EXERCISE REQUIREMENTS: Extract all of the entries and set them down verbatim.
Top of RECORDS FOR THE EXERCISE
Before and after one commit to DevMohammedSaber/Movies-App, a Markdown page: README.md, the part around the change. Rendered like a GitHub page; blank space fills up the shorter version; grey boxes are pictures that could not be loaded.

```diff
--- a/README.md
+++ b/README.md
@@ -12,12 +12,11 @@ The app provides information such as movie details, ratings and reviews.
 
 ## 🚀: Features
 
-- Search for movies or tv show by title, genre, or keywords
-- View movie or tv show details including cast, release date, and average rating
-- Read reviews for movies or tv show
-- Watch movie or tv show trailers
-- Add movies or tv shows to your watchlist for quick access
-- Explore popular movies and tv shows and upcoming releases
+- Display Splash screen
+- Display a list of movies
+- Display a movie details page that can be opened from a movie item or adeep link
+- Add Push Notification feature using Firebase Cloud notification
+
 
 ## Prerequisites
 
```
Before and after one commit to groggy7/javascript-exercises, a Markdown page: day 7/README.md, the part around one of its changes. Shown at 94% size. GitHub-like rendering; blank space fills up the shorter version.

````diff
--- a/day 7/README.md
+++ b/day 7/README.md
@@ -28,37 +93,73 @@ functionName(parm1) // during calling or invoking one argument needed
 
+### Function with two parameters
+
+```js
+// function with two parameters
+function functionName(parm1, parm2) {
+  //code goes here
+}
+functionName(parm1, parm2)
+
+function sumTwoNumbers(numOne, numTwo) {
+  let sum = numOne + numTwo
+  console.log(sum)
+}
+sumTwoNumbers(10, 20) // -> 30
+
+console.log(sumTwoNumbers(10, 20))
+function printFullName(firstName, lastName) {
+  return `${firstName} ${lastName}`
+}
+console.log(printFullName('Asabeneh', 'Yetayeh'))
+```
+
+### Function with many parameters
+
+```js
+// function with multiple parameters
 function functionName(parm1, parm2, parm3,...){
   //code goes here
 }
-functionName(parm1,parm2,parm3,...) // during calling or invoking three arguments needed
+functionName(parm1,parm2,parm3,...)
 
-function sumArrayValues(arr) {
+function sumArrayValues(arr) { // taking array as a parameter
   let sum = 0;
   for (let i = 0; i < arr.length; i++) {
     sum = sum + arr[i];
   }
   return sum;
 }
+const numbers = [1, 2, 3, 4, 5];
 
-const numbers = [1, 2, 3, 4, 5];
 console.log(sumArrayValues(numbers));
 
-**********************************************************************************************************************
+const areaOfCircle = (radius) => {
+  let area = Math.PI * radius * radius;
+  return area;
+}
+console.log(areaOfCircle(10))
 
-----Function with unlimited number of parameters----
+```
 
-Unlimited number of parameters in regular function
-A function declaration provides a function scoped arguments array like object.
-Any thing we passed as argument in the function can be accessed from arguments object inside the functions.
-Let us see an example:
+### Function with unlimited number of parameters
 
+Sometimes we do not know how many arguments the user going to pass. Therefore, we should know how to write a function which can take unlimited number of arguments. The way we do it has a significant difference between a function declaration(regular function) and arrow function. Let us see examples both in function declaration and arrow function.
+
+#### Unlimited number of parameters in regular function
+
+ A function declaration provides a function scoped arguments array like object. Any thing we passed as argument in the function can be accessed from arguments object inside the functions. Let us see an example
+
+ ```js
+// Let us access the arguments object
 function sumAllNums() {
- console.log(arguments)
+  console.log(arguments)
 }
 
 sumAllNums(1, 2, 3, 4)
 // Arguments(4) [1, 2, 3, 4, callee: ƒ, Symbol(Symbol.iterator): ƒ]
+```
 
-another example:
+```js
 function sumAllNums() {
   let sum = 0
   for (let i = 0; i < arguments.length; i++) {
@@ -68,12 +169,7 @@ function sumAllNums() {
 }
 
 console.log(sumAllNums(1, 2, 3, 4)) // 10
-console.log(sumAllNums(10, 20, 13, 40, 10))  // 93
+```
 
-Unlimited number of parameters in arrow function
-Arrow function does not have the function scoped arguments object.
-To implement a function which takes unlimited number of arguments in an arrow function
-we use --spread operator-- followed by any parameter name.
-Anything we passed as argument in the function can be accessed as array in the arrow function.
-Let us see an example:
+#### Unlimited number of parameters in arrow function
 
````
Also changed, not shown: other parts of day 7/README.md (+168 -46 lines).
Bottom of RECORDS FOR THE EXERCISE
OUTPUT FOR THIS TASK:
Before and after one commit to DevMohammedSaber/Movies-App, a Markdown page: README.md, the part around the change. Rendered like a GitHub page; blank space fills up the shorter version; grey boxes are pictures that could not be loaded.

```diff
--- a/README.md
+++ b/README.md
@@ -12,12 +12,11 @@ The app provides information such as movie details, ratings and reviews.
 
 ## 🚀: Features
 
-- Search for movies or tv show by title, genre, or keywords
-- View movie or tv show details including cast, release date, and average rating
-- Read reviews for movies or tv show
-- Watch movie or tv show trailers
-- Add movies or tv shows to your watchlist for quick access
-- Explore popular movies and tv shows and upcoming releases
+- Display Splash screen
+- Display a list of movies
+- Display a movie details page that can be opened from a movie item or adeep link
+- Add Push Notification feature using Firebase Cloud notification
+
 
 ## Prerequisites
 
```
Before and after one commit to groggy7/javascript-exercises, a Markdown page: day 7/README.md, the part around one of its changes. Shown at 94% size. GitHub-like rendering; blank space fills up the shorter version.

````diff
--- a/day 7/README.md
+++ b/day 7/README.md
@@ -28,37 +93,73 @@ functionName(parm1) // during calling or invoking one argument needed
 
+### Function with two parameters
+
+```js
+// function with two parameters
+function functionName(parm1, parm2) {
+  //code goes here
+}
+functionName(parm1, parm2)
+
+function sumTwoNumbers(numOne, numTwo) {
+  let sum = numOne + numTwo
+  console.log(sum)
+}
+sumTwoNumbers(10, 20) // -> 30
+
+console.log(sumTwoNumbers(10, 20))
+function printFullName(firstName, lastName) {
+  return `${firstName} ${lastName}`
+}
+console.log(printFullName('Asabeneh', 'Yetayeh'))
+```
+
+### Function with many parameters
+
+```js
+// function with multiple parameters
 function functionName(parm1, parm2, parm3,...){
   //code goes here
 }
-functionName(parm1,parm2,parm3,...) // during calling or invoking three arguments needed
+functionName(parm1,parm2,parm3,...)
 
-function sumArrayValues(arr) {
+function sumArrayValues(arr) { // taking array as a parameter
   let sum = 0;
   for (let i = 0; i < arr.length; i++) {
     sum = sum + arr[i];
   }
   return sum;
 }
+const numbers = [1, 2, 3, 4, 5];
 
-const numbers = [1, 2, 3, 4, 5];
 console.log(sumArrayValues(numbers));
 
-**********************************************************************************************************************
+const areaOfCircle = (radius) => {
+  let area = Math.PI * radius * radius;
+  return area;
+}
+console.log(areaOfCircle(10))
 
-----Function with unlimited number of parameters----
+```
 
-Unlimited number of parameters in regular function
-A function declaration provides a function scoped arguments array like object.
-Any thing we passed as argument in the function can be accessed from arguments object inside the functions.
-Let us see an example:
+### Function with unlimited number of parameters
 
+Sometimes we do not know how many arguments the user going to pass. Therefore, we should know how to write a function which can take unlimited number of arguments. The way we do it has a significant difference between a function declaration(regular function) and arrow function. Let us see examples both in function declaration and arrow function.
+
+#### Unlimited number of parameters in regular function
+
+ A function declaration provides a function scoped arguments array like object. Any thing we passed as argument in the function can be accessed from arguments object inside the functions. Let us see an example
+
+ ```js
+// Let us access the arguments object
 function sumAllNums() {
- console.log(arguments)
+  console.log(arguments)
 }
 
 sumAllNums(1, 2, 3, 4)
 // Arguments(4) [1, 2, 3, 4, callee: ƒ, Symbol(Symbol.iterator): ƒ]
+```
 
-another example:
+```js
 function sumAllNums() {
   let sum = 0
   for (let i = 0; i < arguments.length; i++) {
@@ -68,12 +169,7 @@ function sumAllNums() {
 }
 
 console.log(sumAllNums(1, 2, 3, 4)) // 10
-console.log(sumAllNums(10, 20, 13, 40, 10))  // 93
+```
 
-Unlimited number of parameters in arrow function
-Arrow function does not have the function scoped arguments object.
-To implement a function which takes unlimited number of arguments in an arrow function
-we use --spread operator-- followed by any parameter name.
-Anything we passed as argument in the function can be accessed as array in the arrow function.
-Let us see an example:
+#### Unlimited number of parameters in arrow function
 
````
Also changed, not shown: other parts of day 7/README.md (+168 -46 lines).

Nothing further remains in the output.